◆ Exercise brief
Pictures are not part of the copy. Reproduce all the records exactly.
(Given records)
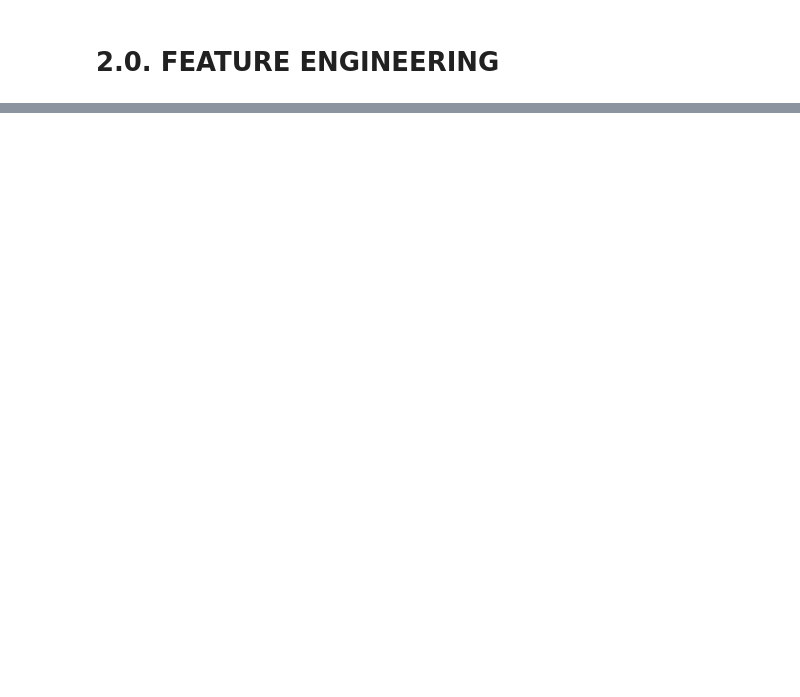
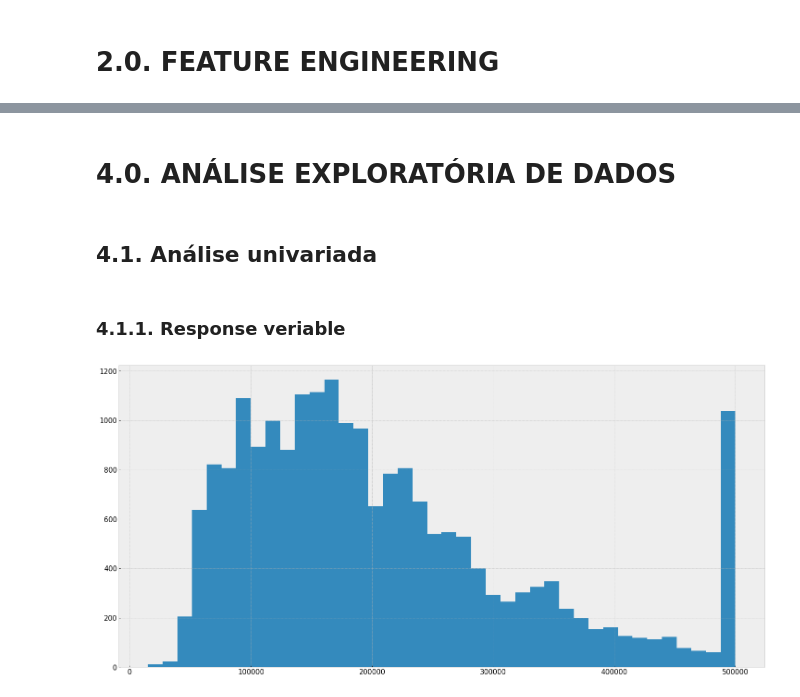
Before and after one commit to Emanoelgenez/housing, a Jupyter notebook: notebooks/reengineering_model.ipynb, the cells around one changed output, grey strips where cells are left out. Cells and saved outputs as stored; diff of their text form; code cells hidden in the pictures; blank space fills up the shorter version.

```diff
--- a/notebooks/reengineering_model.ipynb
+++ b/notebooks/reengineering_model.ipynb
@@ -409,0 +388,12 @@ df3 = df3.drop(cols_drop, axis=1)
+# %% [markdown]
+# 4.0. ANÁLISE EXPLORATÓRIA DE DADOS
+# %%
+df4 = df3.copy()
+# %% [markdown]
+## 4.1. Análise univariada
+# %% [markdown]
+### 4.1.1. Response veriable
+# %%
+plt.hist( df4 ['median_house_value'], bins= 40);
+# %% [output]
+[figure, added]
```
Also changed, not shown: parts of 77 cells of this notebook, 1 other file.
(End Given records)
◆ Answer section
Before and after one commit to Emanoelgenez/housing, a Jupyter notebook: notebooks/reengineering_model.ipynb, the cells around one changed output, grey strips where cells are left out. Cells and saved outputs as stored; diff of their text form; code cells hidden in the pictures; blank space fills up the shorter version.

```diff
--- a/notebooks/reengineering_model.ipynb
+++ b/notebooks/reengineering_model.ipynb
@@ -409,0 +388,12 @@ df3 = df3.drop(cols_drop, axis=1)
+# %% [markdown]
+# 4.0. ANÁLISE EXPLORATÓRIA DE DADOS
+# %%
+df4 = df3.copy()
+# %% [markdown]
+## 4.1. Análise univariada
+# %% [markdown]
+### 4.1.1. Response veriable
+# %%
+plt.hist( df4 ['median_house_value'], bins= 40);
+# %% [output]
+[figure, added]
```
Also changed, not shown: parts of 77 cells of this notebook, 1 other file.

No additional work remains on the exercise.